On Highway 61 by Dennis McNally is a history of Black music in the United States. The subheading is Music, Race, and the Evolution of Cultural Freedom which unfortunately seems to translate to white people "discovering" Black culture.
The United States has a terrible history when it comes to race relations. There's no way around that. History books are no better, putting the accomplishments of white men above all else.
I saw this book in the new books display at the library on the day I turned in the second volume of Hip Hop Family Tree by Ed Piskor. I've been trying to learn more about Hip Hop, Rap, and R& B because they're genres of music that have been pretty much off my personal radar. After a brief shuffle through the book, examining the many photographs and descriptions, I thought On Highway 61 might be a good book to connect the dots between the bits of music history I do know to the bits I'm learning about.
The book does cover rhapsody, blues, jazz and the men and women involved in the creation of these genres.
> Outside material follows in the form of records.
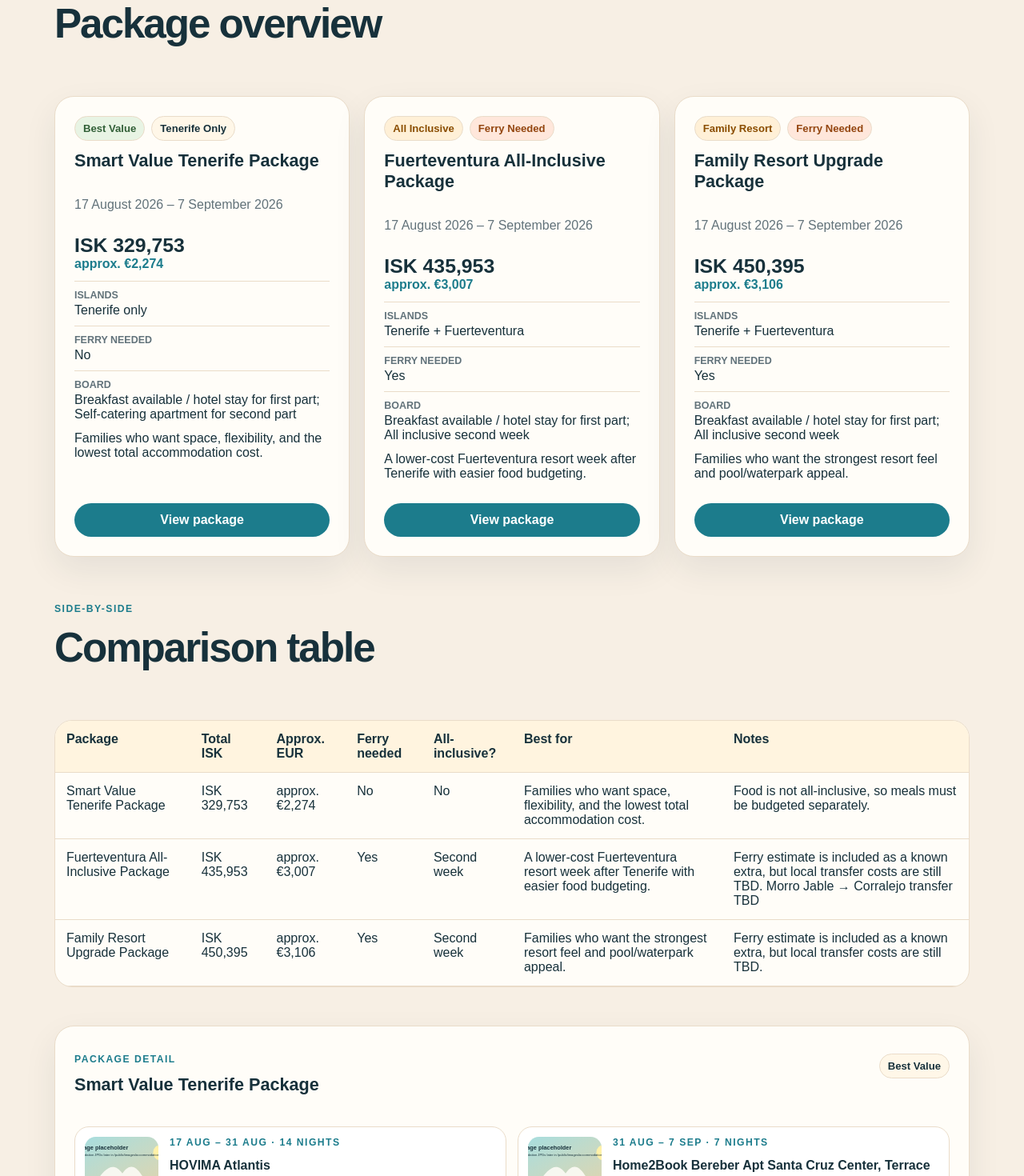
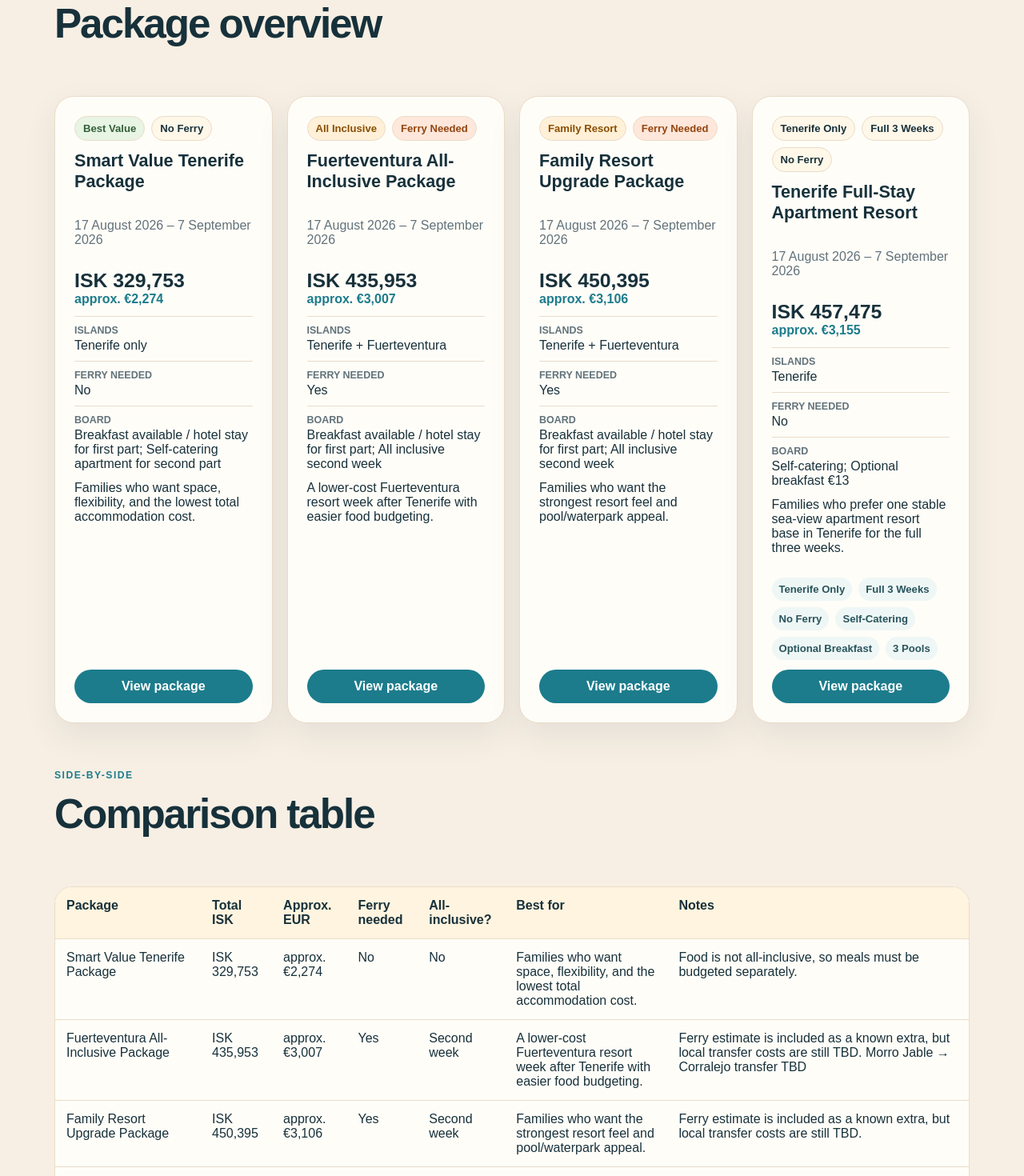
Before and after one commit to aron5109/Tripmaker2000, a Next.js app: page / in a window 1280 px wide. Shown: the part 640-2110 px from the top of the page at 80% size. Built offline with nearby package versions, Linux system fonts and the light colour scheme.

Commit message:
Add full-stay Tenerife resort package

```diff
--- a/src/app/page.tsx
+++ b/src/app/page.tsx
@@ -13,11 +13,12 @@ function Badge({ children, tone = "default" }: { children: React.ReactNode; tone
   return <span className={`badge badge-${tone}`}>{children}</span>;
 }
 
-function Price({ isk }: { isk: number }) {
+function Price({ isk, sourcePriceEur, sourceCurrencyNote }: { isk: number; sourcePriceEur?: number; sourceCurrencyNote?: string }) {
   return (
     <div className="price">
       <strong>{formatISK(isk)}</strong>
-      <span>{formatEUR(convertISKToEUR(isk))}</span>
+      <span>{sourcePriceEur ? `source €${new Intl.NumberFormat("en-US").format(sourcePriceEur)} / estimated at ${pricingSettings.eurToIskRate} ISK/EUR` : formatEUR(convertISKToEUR(isk))}</span>
+      {sourceCurrencyNote && <span>{sourceCurrencyNote}</span>}
     </div>
   );
 }
@@ -28,7 +29,8 @@ function PackageCard({ pkg }: { pkg: TripPackage }) {
     <article className="card package-card">
       <div className="card-topline">
         <Badge tone={pkg.label === "Best Value" ? "green" : pkg.ferryNeeded ? "warm" : "default"}>{pkg.label}</Badge>
-        {pkg.ferryNeeded ? <Badge tone="warn">Ferry Needed</Badge> : <Badge>Tenerife Only</Badge>}
+        {pkg.secondaryLabel && <Badge>{pkg.secondaryLabel}</Badge>}
+        {pkg.ferryNeeded ? <Badge tone="warn">Ferry Needed</Badge> : <Badge>No Ferry</Badge>}
       </div>
       <h3>{pkg.name}</h3>
       <p className="muted">{pkg.fullDates}</p>
@@ -39,6 +41,7 @@ function PackageCard({ pkg }: { pkg: TripPackage }) {
         <div><dt>Board</dt><dd>{pkg.boardSummary.join("; ")}</dd></div>
       </dl>
       <p>{pkg.bestFor}</p>
+      {pkg.badges && <div className="chips">{pkg.badges.map((badge) => <span key={badge}>{badge}</span>)}</div>}
       <a className="button" href={`#${pkg.id}`}>View package</a>
     </article>
   );
@@ -52,7 +55,7 @@ function AccommodationMini({ accommodation }: { accommodation: Accommodation })
         <p className="eyebrow">{accommodation.shortDates} · {accommodation.nights} nights</p>
         <h4>{accommodation.name}</h4>
         <p className="muted">{accommodation.area}, {accommodation.island}</p>
-        <Price isk={accommodation.priceIsk} />
+        <Price isk={accommodation.priceIsk} sourcePriceEur={accommodation.sourcePriceEur} sourceCurrencyNote={accommodation.sourceCurrencyNote} />
         <a className="button button-small" href={accommodation.bookingLink} target="_blank" rel="noreferrer">Open booking link</a>
       </div>
     </article>
@@ -70,14 +73,14 @@ function PackageDetail({ pkg }: { pkg: TripPackage }) {
           <p className="eyebrow">Package detail</p>
           <h3>{pkg.name}</h3>
         </div>
-        <div className="card-topline"><Badge>{pkg.label}</Badge>{pkg.ferryNeeded && <Badge tone="warn">Transfer TBD</Badge>}</div>
+        <div className="card-topline"><Badge>{pkg.label}</Badge>{pkg.secondaryLabel && <Badge>{pkg.secondaryLabel}</Badge>}{pkg.ferryNeeded ? <Badge tone="warn">Transfer TBD</Badge> : <Badge>No Ferry</Badge>}</div>
       </div>
       {pkg.ferryNeeded && <p className="warning">Ferry estimate is included as a known extra, but local transfer costs are still TBD.</p>}
       <div className="timeline">
         {packageAccommodations.map((stay) => <AccommodationMini key={stay.id} accommodation={stay} />)}
       </div>
       <div className="detail-grid">
-        <div><h4>Known costs</h4><ul><li>Accommodation total: {formatDualCurrency(calculatePackageTotal(pkg))}</li>{packageTransfers.map((transfer) => <li key={transfer.id}>{transfer.name}: {formatISK(getTransferTotalIsk(transfer))} / {formatEUR(transfer.totalEur)} for {transfer.passengers} passengers</li>)}</ul></div>
+        <div><h4>Known costs</h4><ul><li>Accommodation total: {formatDualCurrency(calculatePackageTotal(pkg))}</li>{packageAccommodations.filter((stay) => stay.sourcePriceEur).map((stay) => <li key={`${stay.id}-source`}>{stay.name} source price: €{new Intl.NumberFormat("en-US").format(stay.sourcePriceEur ?? 0)}; ISK total is an estimate at {pricingSettings.eurToIskRate} ISK/EUR.</li>)}{packageTransfers.map((transfer) => <li key={transfer.id}>{transfer.name}: {formatISK(getTransferTotalIsk(transfer))} / {formatEUR(transfer.totalEur)} for {transfer.passengers} passengers</li>)}</ul></div>
         <div><h4>Missing costs / TBD</h4><ul>{pkg.importantNotes.map((note) => <li key={note}>{note}</li>)}{(pkg.missingCosts ?? []).map((cost) => <li key={cost}>{cost}</li>)}</ul></div>
         <div><h4>Best reasons to choose</h4><ul>{pkg.sellingPoints.map((point) => <li key={point}>{point}</li>)}</ul></div>
       </div>
@@ -105,14 +108,14 @@ export default function Home() {
 
       <section className="container">
         <div className="section-heading"><div><p className="eyebrow">Side-by-side</p><h2>Comparison table</h2></div></div>
-        <div className="table-wrap"><table><thead><tr><th>Package</th><th>Total ISK</th><th>Approx. EUR</th><th>Ferry needed</th><th>All-inclusive?</th><th>Best for</th><th>Notes</th></tr></thead><tbody>{tripPackages.map((pkg) => { const total = calculatePackageTotal(pkg); return <tr key={pkg.id}><td>{pkg.name}</td><td>{formatISK(total)}</td><td>{formatEUR(convertISKToEUR(total))}</td><td>{pkg.ferryNeeded ? "Yes" : "No"}</td><td>{pkg.boardSummary.some((item) => item.toLowerCase().includes("all inclusive")) ? "Second week" : "No"}</td><td>{pkg.bestFor}</td><td>{pkg.importantNotes.join(" ")} {(pkg.missingCosts ?? []).join(" ")}</td></tr>; })}</tbody></table></div>
+        <div className="table-wrap"><table><thead><tr><th>Package</th><th>Total ISK</th><th>Approx. EUR</th><th>Ferry needed</th><th>All-inclusive?</th><th>Best for</th><th>Notes</th></tr></thead><tbody>{tripPackages.map((pkg) => { const total = calculatePackageTotal(pkg); return <tr key={pkg.id}><td>{pkg.name}{pkg.badges && <div className="chips table-chips">{pkg.badges.map((badge) => <span key={badge}>{badge}</span>)}</div>}</td><td>{formatISK(total)}</td><td>{formatEUR(convertISKToEUR(total))}</td><td>{pkg.ferryNeeded ? "Yes" : "No"}</td><td>{pkg.boardSummary.some((item) => item.toLowerCase().includes("all inclusive")) ? "Second week" : "No"}</td><td>{pkg.bestFor}</td><td>{pkg.importantNotes.join(" ")} {(pkg.missingCosts ?? []).join(" ")}</td></tr>; })}</tbody></table></div>
       </section>
 
       <section className="container details">{tripPackages.map((pkg) => <PackageDetail key={pkg.id} pkg={pkg} />)}</section>
 
       <section className="container">
         <div className="section-heading"><div><p className="eyebrow">Reusable stays</p><h2>Accommodation library</h2></div></div>
-        <div className="accommodation-grid">{accommodations.map((stay) => <article className="card accommodation-card" key={stay.id}><Image className="library-image" src="/images/placeholder-trip.svg" alt="Travel placeholder" width={640} height={360} /><div className="card-body"><p className="eyebrow">{stay.type}</p><h3>{stay.name}</h3><p className="muted">{stay.area}, {stay.island} · {stay.dates}</p><Price isk={stay.priceIsk} />{stay.previousPriceIsk && <p className="muted">Previous price: {formatISK(stay.previousPriceIsk)}</p>}<p><strong>Board:</strong> {stay.board}</p><div className="chips">{stay.facilities.slice(0, 6).map((facility) => <span key={facility}>{facility}</span>)}</div>{stay.notes && <p className="warning small">{stay.notes.join(" ")}</p>}<a className="button" href={stay.bookingLink} target="_blank" rel="noreferrer">Open booking link</a></div></article>)}</div>
+        <div className="accommodation-grid">{accommodations.map((stay) => <article className="card accommodation-card" key={stay.id}><Image className="library-image" src="/images/placeholder-trip.svg" alt="Travel placeholder" width={640} height={360} /><div className="card-body"><p className="eyebrow">{stay.type}</p><h3>{stay.name}</h3><p className="muted">{stay.area}, {stay.island} · {stay.dates}</p><Price isk={stay.priceIsk} sourcePriceEur={stay.sourcePriceEur} sourceCurrencyNote={stay.sourceCurrencyNote} />{stay.sourcePriceEur && <p className="muted">Source price: €{new Intl.NumberFormat("en-US").format(stay.sourcePriceEur)}; ISK price is estimated at {pricingSettings.eurToIskRate} ISK/EUR.</p>}{stay.previousPriceIsk && <p className="muted">Previous price: {formatISK(stay.previousPriceIsk)}{stay.previousSourcePriceEur ? ` / source €${new Intl.NumberFormat("en-US").format(stay.previousSourcePriceEur)}` : ""}</p>}<p><strong>Board:</strong> {stay.board}</p><div className="chips">{stay.facilities.slice(0, 6).map((facility) => <span key={facility}>{facility}</span>)}</div>{stay.notes && <p className="warning small">{stay.notes.join(" ")}</p>}<a className="button" href={stay.bookingLink} target="_blank" rel="noreferrer">Open booking link</a></div></article>)}</div>
       </section>
     </main>
   );
--- a/src/data/accommodations.ts
+++ b/src/data/accommodations.ts
@@ -80,4 +80,28 @@ export const accommodations: Accommodation[] = [
     bookingLink: "https://www.booking.com/hotel/es/occidental-jandia-mar.en-gb.html?label=r2r08--019f4117-09c2-799b-b5e7-1814bb91dcd8&sid=5354a15918e3ce440949aaeaa35b7139&aid=2097750&ucfs=1&arphpl=1&checkin=2026-08-31&checkout=2026-09-07&group_adults=2&req_adults=2&no_rooms=1&group_children=1&req_children=1&age=12&req_age=12&all_sr_blocks=9417313_88195598_2_85_0&highlighted_blocks=9417313_88195598_2_85_0&matching_block_id=9417313_88195598_2_85_0&sr_pri_blocks=9417313_88195598_2_85_0&from_list=1",
     images: ["/images/accommodations/occidental-jandia-mar-01.jpg", "/images/accommodations/occidental-jandia-mar-02.jpg"],
   },
+  {
+    id: "ona-hollywood-mirage",
+    name: "Ona Hollywood Mirage",
+    island: "Tenerife",
+    area: "Los Cristianos",
+    address: "Calle Sierra Nevada, s/n, 38650 Los Cristianos, Spain",
+    dates: "17 August 2026 – 7 September 2026",
+    shortDates: "17 Aug – 7 Sep",
+    nights: 21,
+    guests: "2 adults + 1 child age 13",
+    priceIsk: 457475,
+    previousPriceIsk: 571735,
+    sourcePriceEur: 3155,
+    previousSourcePriceEur: 3943,
+    sourceCurrencyNote: "Getaway deal. ISK estimate calculated from €3,155 × 145 ISK/EUR.",
+    type: "Entire apartment / apartment resort",
+    unit: "1 × One-Bedroom Apartment with Sea View",
+    board: "Self-catering; optional breakfast €13",
+    locationNotes: ["Sea-view apartment", "Full 3-week Tenerife-only stay", "No hotel changes"],
+    facilities: ["3 swimming pools", "Non-smoking rooms", "Fitness centre", "Free WiFi", "Restaurant", "Family rooms", "Terrace", "24-hour front desk", "Bar", "Very good breakfast"],
+    notes: ["Free cancellation before 3 August 2026", "No prepayment needed", "Pay at the property", "Bedroom: 1 double bed", "Living room: 1 sofa bed", "Breakfast is optional at €13 and is not included", "Estimated saving: €788 / approx. ISK 114,260"],
+    bookingLink: "https://www.booking.com/hotel/es/the-suites-at-the-mirage.en-gb.html?label=r2r08--019f4117-09c2-799b-b5e7-1814bb91dcd8&sid=7b81503c64e4ce0a23fb05f2a5bd6d74&aid=2097750&ucfs=1&checkin=2026-08-17&checkout=2026-09-07&dest_id=13444&dest_type=region&group_adults=2&no_rooms=1&group_children=1&age=13&req_age=13&nflt=hotelfacility%3D63%3Bprice%3DEUR-min-640-1%3Boos%3D1&srpvid=a8034921c48c0088&srepoch=1783506281&matching_block_id=279407911_363194800_3_34_0&atlas_src=sr_iw_title",
+    images: ["/images/accommodations/ona-hollywood-mirage-01.jpg", "/images/accommodations/ona-hollywood-mirage-02.jpg"],
+  },
 ];
--- a/src/data/packages.ts
+++ b/src/data/packages.ts
@@ -43,4 +43,19 @@ export const tripPackages: TripPackage[] = [
     importantNotes: ["Ferry estimate is included as a known extra, but local transfer costs are still TBD."],
     knownTransferIds: ["tenerife-morro-jable-ferry"],
   },
+  {
+    id: "tenerife-full-stay-apartment-resort",
+    name: "Tenerife Full-Stay Apartment Resort",
+    label: "Tenerife Only",
+    secondaryLabel: "Full 3 Weeks",
+    badges: ["Tenerife Only", "Full 3 Weeks", "No Ferry", "Self-Catering", "Optional Breakfast", "3 Pools"],
+    fullDates: "17 August 2026 – 7 September 2026",
+    accommodationIds: ["ona-hollywood-mirage"],
+    islands: ["Tenerife"],
+    ferryNeeded: false,
+    boardSummary: ["Self-catering", "Optional breakfast €13"],
+    bestFor: "Families who prefer one stable sea-view apartment resort base in Tenerife for the full three weeks.",
+    sellingPoints: ["One accommodation for the whole 3-week stay", "No hotel changes", "No ferry", "Sea-view apartment", "3 swimming pools", "Good for families who prefer a stable base in Tenerife"],
+    importantNotes: ["This is not all-inclusive.", "Meals are not included unless breakfast is added.", "Breakfast is optional at €13.", "Accommodation total is €3,155 source price, approx. ISK 457,475 at 145 ISK/EUR.", "Compare carefully against the HOVIMA + Santa Cruz package because that package is cheaper but requires changing accommodation."],
+  },
 ];
```
Also changed, not shown: src/data/types.ts (+6 -1 lines), 1 other file (tests, documents, lock files or other folders).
But it's all done in the context of white men either inspiring the Black artists, or popularizing the music, or playing in black face (cringe). Basically the book seems way too focused on the white consumption of Black culture.